1st annual space piracy conference aims to combat space crime and smuggling

The First Annual Space Piracy Conference, scheduled for early next year, will bring together leading experts to address the growing concerns of crime and smuggling in space.

While space piracy may not involve eye-patched smugglers or talking parrots, experts believe that the future of crime will unfold among the stars.

Space crime conference details

Held by the Center for the Study of Space Crime, Policy, and Governance (CSCPG), the conference is a two-day, invite-only symposium that gathers experts to review crime, piracy, and smuggling in space. 

According to its website, the event will be among the first to discuss mitigating space crime and piracy from the perspectives of investment, space law, space policy, intelligence, and the military.

Risks of space piracy

The CSCPG poses a critical question: What are the risks of piracy in space, and what solutions can address this potentially devastating economic and legal problem? 

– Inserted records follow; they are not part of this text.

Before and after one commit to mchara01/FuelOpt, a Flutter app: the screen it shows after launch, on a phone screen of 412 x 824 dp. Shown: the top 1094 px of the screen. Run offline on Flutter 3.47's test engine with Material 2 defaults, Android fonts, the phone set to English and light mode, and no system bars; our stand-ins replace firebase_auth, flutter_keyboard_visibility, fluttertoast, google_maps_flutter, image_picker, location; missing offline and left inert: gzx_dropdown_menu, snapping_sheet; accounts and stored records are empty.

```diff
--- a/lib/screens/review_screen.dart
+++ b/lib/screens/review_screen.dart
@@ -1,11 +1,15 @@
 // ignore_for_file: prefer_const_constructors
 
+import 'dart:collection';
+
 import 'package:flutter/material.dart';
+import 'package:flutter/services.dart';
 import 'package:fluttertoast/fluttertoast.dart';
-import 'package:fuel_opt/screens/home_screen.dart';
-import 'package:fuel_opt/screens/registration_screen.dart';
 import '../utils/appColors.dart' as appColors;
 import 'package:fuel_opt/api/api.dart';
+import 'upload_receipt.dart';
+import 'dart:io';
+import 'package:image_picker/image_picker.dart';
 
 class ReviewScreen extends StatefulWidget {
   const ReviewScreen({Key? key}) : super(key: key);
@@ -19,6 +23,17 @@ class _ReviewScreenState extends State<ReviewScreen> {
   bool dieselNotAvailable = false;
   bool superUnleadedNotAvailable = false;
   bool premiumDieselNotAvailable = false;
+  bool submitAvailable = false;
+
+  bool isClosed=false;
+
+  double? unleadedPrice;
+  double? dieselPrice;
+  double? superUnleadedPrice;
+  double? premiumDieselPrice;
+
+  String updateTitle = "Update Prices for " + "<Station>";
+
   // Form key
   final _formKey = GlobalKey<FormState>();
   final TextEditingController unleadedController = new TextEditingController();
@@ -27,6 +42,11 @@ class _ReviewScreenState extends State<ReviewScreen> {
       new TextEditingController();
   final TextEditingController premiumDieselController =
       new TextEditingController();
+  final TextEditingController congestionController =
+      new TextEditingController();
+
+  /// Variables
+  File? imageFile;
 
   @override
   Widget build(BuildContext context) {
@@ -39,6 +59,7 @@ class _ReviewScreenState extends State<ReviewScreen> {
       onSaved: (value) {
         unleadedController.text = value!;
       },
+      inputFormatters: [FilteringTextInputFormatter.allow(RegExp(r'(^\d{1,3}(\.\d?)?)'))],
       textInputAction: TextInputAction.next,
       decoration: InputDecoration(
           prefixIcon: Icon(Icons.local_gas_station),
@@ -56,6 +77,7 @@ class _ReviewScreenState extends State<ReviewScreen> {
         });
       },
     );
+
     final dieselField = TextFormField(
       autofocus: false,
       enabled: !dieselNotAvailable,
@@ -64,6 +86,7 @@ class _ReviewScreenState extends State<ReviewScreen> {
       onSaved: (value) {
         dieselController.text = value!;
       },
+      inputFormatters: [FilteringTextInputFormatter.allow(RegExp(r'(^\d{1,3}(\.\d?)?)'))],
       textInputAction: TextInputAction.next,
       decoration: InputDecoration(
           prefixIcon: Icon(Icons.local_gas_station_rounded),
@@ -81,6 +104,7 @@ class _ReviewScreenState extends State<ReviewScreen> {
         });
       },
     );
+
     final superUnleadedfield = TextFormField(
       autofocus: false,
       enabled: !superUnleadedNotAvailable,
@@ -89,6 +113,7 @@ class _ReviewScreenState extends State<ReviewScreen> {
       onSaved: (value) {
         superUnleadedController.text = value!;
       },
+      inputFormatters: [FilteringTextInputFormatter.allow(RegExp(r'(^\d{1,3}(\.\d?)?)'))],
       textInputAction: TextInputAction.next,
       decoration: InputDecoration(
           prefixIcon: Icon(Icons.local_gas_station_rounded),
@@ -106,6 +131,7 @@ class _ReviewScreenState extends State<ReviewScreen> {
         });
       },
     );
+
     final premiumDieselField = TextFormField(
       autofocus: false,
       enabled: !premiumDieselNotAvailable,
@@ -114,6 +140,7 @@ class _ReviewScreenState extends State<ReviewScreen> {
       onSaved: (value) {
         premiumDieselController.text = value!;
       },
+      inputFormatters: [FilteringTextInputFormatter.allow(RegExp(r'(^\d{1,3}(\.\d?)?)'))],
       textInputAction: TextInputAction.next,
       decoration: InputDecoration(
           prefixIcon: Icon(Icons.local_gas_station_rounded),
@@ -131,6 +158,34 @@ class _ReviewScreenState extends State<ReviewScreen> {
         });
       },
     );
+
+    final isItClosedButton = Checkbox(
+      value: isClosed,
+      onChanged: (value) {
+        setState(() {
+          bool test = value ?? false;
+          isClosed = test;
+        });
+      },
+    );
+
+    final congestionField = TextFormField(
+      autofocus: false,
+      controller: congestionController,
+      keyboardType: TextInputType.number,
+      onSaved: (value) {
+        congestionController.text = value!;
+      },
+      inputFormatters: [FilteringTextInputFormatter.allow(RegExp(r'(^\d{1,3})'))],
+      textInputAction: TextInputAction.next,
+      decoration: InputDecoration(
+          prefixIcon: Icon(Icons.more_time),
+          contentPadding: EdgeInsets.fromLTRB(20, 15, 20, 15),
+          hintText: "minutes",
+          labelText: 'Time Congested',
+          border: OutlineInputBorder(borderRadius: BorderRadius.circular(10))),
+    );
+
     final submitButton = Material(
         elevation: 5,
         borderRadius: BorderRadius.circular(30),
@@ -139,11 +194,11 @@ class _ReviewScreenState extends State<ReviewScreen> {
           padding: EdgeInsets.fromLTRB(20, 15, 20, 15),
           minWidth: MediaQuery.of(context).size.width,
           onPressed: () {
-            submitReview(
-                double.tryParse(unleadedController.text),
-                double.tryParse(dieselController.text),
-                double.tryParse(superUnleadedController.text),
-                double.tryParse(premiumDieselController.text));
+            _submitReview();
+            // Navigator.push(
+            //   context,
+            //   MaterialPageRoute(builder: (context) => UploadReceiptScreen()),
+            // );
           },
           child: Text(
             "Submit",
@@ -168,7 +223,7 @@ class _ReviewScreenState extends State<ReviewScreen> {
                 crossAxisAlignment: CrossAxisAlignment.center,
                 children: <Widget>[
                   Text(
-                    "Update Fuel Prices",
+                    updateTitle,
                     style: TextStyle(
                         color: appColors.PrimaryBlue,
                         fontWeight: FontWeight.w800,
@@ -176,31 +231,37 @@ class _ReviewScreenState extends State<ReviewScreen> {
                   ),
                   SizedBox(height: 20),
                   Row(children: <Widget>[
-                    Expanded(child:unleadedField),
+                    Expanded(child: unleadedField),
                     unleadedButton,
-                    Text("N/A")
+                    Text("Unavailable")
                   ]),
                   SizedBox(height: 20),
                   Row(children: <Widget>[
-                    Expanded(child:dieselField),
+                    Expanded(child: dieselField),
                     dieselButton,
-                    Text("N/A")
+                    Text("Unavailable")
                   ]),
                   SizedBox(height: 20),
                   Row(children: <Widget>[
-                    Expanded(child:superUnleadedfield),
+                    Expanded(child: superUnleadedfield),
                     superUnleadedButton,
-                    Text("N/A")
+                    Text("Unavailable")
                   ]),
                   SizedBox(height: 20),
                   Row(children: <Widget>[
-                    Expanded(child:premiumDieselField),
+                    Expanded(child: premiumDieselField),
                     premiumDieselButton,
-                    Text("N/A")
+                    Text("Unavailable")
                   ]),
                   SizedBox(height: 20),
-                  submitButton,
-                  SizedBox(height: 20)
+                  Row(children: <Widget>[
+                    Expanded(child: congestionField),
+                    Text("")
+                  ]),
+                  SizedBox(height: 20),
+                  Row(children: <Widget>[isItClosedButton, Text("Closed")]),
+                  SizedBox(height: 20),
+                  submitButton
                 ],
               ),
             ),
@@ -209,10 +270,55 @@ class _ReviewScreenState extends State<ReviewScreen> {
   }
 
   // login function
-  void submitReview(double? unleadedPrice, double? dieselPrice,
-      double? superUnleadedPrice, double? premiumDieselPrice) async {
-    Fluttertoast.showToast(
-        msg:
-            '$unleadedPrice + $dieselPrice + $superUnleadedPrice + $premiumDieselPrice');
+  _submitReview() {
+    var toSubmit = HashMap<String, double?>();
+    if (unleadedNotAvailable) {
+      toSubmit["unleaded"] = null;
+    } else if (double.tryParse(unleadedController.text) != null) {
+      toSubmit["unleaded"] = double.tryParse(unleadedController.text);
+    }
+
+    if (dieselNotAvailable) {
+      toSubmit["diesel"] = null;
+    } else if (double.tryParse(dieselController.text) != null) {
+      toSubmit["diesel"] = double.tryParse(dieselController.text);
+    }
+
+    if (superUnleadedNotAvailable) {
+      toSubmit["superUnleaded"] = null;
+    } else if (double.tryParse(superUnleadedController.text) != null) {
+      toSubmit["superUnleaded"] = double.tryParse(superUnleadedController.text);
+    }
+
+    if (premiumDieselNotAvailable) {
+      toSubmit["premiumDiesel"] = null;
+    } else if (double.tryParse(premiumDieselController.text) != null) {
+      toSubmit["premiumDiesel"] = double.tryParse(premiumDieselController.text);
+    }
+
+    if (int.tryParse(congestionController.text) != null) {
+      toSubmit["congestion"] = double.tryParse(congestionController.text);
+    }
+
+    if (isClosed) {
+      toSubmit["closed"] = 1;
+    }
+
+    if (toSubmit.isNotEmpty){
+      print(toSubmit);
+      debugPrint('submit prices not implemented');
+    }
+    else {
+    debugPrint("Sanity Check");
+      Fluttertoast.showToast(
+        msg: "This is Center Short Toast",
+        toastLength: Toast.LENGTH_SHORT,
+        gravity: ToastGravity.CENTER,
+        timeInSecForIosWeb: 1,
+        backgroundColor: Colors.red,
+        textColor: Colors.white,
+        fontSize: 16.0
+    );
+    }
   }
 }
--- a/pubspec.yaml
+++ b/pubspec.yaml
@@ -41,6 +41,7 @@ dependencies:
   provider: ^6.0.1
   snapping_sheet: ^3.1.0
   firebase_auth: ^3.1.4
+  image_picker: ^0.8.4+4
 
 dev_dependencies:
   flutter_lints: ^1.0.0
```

"Now is the time to start thinking and talking about mitigating the threat of piracy in space," said Marc Feldman, Executive Director of the CSCPG. "As we like to say, and please forgive me, Leon Trotsky, but you may not be interested in space piracy, but space pirates are interested in you…"

Feldman, who has extensive experience in the space venture sector, is co-author, with Hugh Taylor, of the soon-to-be-published book "Space Piracy: Preparing for a Criminal Crisis in Orbit."


SANTA BARBARA, CA - OCTOBER 07: The SpaceX Falcon 9 rocket launches from Vandenberg Air Force Base carrying the SAOCOM 1A and ITASAT 1 satellites, as seen on October 7, 2018 near Santa Barbara, California. After launching the satellites, the Falcon 9

Threats to space commerce and national security

While crime and piracy in space are currently theoretical problems, the conference aims to address these issues before they become real threats. "Now is the time to start thinking about the issue and discussing potential solutions," Taylor, publications director of the center, told Space.com. He emphasized that space piracy poses a threat to space commerce and national security.

"Any serious analysis and planning process for the future of space commerce, as well as space aspects of national security, needs to consider the threat of piracy," explains Gordon Roesler, a space system developer and retired US Navy Captain who serves as an advisor to the conference.

Event information and further details

For more information on the event scheduled for next February, as well as the Center for the Study of Space Crime, Policy, and Governance (CSCPG), visit the center's website. 

The First Annual Space Piracy Conference promises to be a pivotal event in shaping policies and strategies to combat space crime and ensure the safety and security of orbital activities.